State regulators have voted not to increase restrictions surrounding the use of a controversial herbicide that has been blamed for widespread damage to crops and other plants.
Members of the Arkansas State Plant Board met Wednesday to discuss new proposed regulations on dicamba for the 2020 growing season. All but one member voted to not require farmers who use the chemical on genetically modified cotton and soybean fields to report spraying records and real-time GPS coordinates to an online database.
Dicamba is used on genetically-modified cotton and soybeans, and has been blamed for damage to thousands of acres of non-tolerant crops since the board first began receiving complaints in 2016.
The number of complaints has fluctuated each year, with well over 600 complaints in 2017 prompting the board to ban the sale and use of the chemical temporarily.
Rachel Hurley, a lawyer with dicamba manufacturer Bayer CropScience (formerly Monsanto), told board members the reduced number of complaints for this growing season means newer formulations of the herbicide are causing less damage.
"In 2017, there were 1,312 [herbicide] complaints. In 2019, there were 459, which is a 65% reduction. More importantly, in 2017, only 15% of the complaints were found to involve an application of a low-volatility dicamba," Hurley said.
Researchers have presented evidence to board members at numerous meetings that dicamba can volatilize at higher temperatures, especially over 80 degrees Fahrenheit. This can cause the chemical to drift onto non-tolerant plants and cause damage.
Dan Scheiman with Audubon Arkansas said the chemical's volatility means it should be regulated beyond current standards set by the Plant Board and the Environmental Protection Agency.
"Given that all forms of dicamba are too volatile to allow spraying over the top of crops during warm weather, an April 15 cutoff is warranted above all else," Scheiman said. "Barring that, an 80 degree temperature restriction should go along with any later date cutoff."
Of the 31 members of the public that commented at Wednesday's meeting, all were against the proposed dicamba rule. Some argued the board should impose an April 15 cutoff date to prevent damage.
Others, like Philips County grower Harry Stephens, said the regulations were too strict.
"We had everything planted in the month of March, and we got 14 inches of rain in 10 days, and when the 25th of May rolled around, we were still replanting and spraying.
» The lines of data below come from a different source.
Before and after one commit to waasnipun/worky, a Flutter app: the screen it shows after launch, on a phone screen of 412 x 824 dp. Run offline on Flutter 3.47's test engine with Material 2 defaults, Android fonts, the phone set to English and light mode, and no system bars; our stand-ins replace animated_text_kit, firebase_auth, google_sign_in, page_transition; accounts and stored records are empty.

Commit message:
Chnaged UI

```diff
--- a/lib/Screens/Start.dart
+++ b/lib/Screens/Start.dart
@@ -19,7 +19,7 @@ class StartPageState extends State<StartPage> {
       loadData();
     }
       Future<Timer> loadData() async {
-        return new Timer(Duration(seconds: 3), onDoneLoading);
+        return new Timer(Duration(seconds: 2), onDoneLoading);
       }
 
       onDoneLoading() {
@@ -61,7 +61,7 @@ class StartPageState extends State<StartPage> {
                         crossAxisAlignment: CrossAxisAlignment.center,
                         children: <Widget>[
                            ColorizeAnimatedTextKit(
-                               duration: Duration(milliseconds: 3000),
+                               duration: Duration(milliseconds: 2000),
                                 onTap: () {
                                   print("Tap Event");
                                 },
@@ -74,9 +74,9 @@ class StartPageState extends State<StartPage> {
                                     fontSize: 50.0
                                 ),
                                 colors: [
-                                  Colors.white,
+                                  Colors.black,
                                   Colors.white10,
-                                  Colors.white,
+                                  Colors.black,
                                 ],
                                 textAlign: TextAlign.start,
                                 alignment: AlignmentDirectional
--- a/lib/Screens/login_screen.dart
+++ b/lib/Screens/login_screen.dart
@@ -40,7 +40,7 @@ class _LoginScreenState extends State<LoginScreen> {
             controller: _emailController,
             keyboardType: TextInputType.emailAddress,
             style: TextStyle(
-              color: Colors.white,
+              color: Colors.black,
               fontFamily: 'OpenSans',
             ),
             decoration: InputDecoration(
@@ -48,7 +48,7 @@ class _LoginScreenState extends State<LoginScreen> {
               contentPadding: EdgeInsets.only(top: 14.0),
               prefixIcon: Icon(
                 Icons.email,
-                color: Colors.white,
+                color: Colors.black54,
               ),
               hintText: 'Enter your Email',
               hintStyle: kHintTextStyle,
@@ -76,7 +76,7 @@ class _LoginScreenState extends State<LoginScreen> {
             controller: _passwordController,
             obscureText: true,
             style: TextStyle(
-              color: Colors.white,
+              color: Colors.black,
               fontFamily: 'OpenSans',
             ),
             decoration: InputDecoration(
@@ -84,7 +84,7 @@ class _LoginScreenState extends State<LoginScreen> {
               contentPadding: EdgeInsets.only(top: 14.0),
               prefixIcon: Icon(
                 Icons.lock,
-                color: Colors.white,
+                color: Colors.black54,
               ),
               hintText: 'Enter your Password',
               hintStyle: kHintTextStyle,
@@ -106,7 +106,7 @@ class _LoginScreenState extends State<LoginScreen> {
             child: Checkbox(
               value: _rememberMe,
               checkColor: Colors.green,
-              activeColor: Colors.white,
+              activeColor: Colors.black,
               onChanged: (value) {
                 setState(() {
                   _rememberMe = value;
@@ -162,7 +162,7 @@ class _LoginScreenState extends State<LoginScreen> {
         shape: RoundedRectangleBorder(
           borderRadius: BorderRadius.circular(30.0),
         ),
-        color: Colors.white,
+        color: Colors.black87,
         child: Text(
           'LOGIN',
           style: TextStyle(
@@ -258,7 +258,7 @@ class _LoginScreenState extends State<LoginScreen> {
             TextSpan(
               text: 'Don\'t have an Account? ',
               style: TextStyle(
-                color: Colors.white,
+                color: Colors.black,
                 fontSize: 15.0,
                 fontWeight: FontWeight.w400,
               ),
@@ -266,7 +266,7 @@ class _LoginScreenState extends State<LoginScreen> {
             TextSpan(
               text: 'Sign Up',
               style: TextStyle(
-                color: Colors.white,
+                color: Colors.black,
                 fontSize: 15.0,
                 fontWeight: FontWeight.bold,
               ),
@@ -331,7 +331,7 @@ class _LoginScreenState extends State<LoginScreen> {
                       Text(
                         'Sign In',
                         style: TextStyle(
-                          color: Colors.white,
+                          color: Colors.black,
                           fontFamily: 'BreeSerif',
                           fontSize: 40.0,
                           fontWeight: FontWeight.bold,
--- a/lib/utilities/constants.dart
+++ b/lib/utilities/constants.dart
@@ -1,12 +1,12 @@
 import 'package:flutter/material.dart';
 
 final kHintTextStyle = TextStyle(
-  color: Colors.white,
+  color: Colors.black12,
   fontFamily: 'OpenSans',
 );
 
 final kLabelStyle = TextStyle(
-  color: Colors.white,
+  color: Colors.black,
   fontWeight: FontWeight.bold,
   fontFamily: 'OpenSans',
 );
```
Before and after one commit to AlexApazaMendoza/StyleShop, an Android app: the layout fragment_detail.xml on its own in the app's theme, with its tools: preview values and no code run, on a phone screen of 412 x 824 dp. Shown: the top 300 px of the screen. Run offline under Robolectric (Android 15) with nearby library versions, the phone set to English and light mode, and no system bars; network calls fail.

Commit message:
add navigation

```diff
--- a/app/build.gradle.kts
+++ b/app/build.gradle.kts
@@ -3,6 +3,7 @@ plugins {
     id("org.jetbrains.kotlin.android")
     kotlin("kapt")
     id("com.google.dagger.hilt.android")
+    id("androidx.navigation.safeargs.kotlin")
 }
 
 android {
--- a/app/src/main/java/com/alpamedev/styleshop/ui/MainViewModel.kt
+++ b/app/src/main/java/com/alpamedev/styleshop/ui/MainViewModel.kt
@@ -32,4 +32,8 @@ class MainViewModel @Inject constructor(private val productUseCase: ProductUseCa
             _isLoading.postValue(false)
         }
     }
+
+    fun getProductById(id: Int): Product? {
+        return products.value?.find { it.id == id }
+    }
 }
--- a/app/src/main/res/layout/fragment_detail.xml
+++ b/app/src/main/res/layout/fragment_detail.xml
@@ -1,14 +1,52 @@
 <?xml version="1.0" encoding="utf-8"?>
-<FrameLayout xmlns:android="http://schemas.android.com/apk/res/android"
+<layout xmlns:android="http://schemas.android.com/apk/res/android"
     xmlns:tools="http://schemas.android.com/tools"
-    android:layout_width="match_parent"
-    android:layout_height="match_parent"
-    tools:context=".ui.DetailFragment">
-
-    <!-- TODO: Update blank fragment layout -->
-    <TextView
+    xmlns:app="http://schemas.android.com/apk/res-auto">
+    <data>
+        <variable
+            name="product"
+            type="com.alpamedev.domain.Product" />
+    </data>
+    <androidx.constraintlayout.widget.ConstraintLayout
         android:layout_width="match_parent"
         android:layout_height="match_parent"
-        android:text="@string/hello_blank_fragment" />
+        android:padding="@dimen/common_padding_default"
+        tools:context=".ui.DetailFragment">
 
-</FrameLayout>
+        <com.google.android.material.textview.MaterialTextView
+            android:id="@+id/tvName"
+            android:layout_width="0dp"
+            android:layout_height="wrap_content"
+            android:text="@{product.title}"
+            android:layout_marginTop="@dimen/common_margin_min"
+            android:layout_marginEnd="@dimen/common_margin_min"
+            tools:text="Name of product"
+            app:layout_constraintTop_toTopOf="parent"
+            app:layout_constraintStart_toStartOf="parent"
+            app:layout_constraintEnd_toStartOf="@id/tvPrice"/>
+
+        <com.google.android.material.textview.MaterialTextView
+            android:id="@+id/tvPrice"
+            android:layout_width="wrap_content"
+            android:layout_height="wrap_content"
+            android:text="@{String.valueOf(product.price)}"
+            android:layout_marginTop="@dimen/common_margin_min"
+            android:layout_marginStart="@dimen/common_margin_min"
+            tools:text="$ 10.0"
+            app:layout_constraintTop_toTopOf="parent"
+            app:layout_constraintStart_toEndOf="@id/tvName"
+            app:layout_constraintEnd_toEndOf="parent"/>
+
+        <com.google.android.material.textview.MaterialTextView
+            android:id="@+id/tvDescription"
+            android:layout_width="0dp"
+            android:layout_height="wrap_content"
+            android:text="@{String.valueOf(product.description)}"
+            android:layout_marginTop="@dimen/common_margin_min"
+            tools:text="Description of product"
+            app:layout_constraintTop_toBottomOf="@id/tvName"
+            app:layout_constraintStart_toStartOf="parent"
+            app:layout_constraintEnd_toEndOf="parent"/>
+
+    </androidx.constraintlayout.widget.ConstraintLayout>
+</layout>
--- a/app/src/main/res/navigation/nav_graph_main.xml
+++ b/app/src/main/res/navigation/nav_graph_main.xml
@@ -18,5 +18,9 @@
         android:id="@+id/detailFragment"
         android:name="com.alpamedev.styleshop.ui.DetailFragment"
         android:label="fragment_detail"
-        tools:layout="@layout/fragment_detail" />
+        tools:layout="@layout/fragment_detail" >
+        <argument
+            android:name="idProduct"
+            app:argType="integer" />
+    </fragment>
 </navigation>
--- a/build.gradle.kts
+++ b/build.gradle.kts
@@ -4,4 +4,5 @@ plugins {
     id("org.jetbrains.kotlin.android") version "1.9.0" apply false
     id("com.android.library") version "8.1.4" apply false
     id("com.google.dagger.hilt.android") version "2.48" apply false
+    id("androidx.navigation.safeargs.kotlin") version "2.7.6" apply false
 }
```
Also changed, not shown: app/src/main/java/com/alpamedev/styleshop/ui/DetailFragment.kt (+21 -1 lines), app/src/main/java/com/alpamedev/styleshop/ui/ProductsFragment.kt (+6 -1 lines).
We need more time to spray dicamba and smaller buffers," Stephens said.
The cutoff for spraying will remain at May 25 for the 2020 growing season, and growers must maintain one-mile buffer zones around research stations, specialty and organic crops, and half-mile buffers around all other non-tolerant crops.